WHAT TO WORK ON | Find every line in the records below that holds the word "html" and copy it.

TASK INPUT |
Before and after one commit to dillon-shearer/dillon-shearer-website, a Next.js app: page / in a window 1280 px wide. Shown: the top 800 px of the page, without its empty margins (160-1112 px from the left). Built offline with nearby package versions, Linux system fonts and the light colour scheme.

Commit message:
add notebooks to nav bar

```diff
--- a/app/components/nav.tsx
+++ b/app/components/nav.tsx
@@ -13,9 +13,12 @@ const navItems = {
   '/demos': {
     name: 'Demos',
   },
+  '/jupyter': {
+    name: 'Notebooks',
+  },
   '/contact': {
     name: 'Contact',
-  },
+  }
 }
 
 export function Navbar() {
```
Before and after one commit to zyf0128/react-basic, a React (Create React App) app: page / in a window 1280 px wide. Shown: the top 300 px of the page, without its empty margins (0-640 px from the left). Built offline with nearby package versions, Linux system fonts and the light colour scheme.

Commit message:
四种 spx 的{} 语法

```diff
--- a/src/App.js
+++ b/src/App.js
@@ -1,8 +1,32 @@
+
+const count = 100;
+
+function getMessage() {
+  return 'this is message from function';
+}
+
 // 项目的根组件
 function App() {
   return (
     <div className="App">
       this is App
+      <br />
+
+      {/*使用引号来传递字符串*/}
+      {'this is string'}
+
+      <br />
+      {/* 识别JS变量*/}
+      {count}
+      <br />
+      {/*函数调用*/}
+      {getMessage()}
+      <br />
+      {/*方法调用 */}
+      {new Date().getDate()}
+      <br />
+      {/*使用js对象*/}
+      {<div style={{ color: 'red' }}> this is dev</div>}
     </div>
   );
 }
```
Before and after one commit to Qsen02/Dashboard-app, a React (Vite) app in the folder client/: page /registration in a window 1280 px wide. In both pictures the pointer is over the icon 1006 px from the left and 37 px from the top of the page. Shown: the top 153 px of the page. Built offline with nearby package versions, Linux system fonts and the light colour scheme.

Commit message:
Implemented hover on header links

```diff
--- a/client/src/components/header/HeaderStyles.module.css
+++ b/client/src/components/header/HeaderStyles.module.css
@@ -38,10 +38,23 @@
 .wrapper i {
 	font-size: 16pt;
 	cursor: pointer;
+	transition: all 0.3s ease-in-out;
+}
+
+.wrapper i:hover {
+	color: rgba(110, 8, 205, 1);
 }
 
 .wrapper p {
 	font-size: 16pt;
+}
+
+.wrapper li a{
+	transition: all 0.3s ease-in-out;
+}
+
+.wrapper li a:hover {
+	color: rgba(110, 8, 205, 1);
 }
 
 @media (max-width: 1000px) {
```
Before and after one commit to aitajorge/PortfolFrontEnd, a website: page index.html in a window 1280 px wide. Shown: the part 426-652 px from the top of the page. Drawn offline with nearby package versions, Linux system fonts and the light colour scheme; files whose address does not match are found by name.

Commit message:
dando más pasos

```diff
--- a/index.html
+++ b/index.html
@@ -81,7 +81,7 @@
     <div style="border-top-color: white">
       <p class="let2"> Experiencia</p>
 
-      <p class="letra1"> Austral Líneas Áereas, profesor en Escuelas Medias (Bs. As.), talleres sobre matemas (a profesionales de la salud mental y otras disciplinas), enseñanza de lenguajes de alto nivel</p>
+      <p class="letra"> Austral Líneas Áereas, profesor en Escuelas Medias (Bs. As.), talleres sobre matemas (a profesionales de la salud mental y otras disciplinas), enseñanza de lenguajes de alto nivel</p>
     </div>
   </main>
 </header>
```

SOLUTION |
Before and after one commit to aitajorge/PortfolFrontEnd, a website: page index.html in a window 1280 px wide. Shown: the part 426-652 px from the top of the page. Drawn offline with nearby package versions, Linux system fonts and the light colour scheme; files whose address does not match are found by name.
--- a/index.html
+++ b/index.html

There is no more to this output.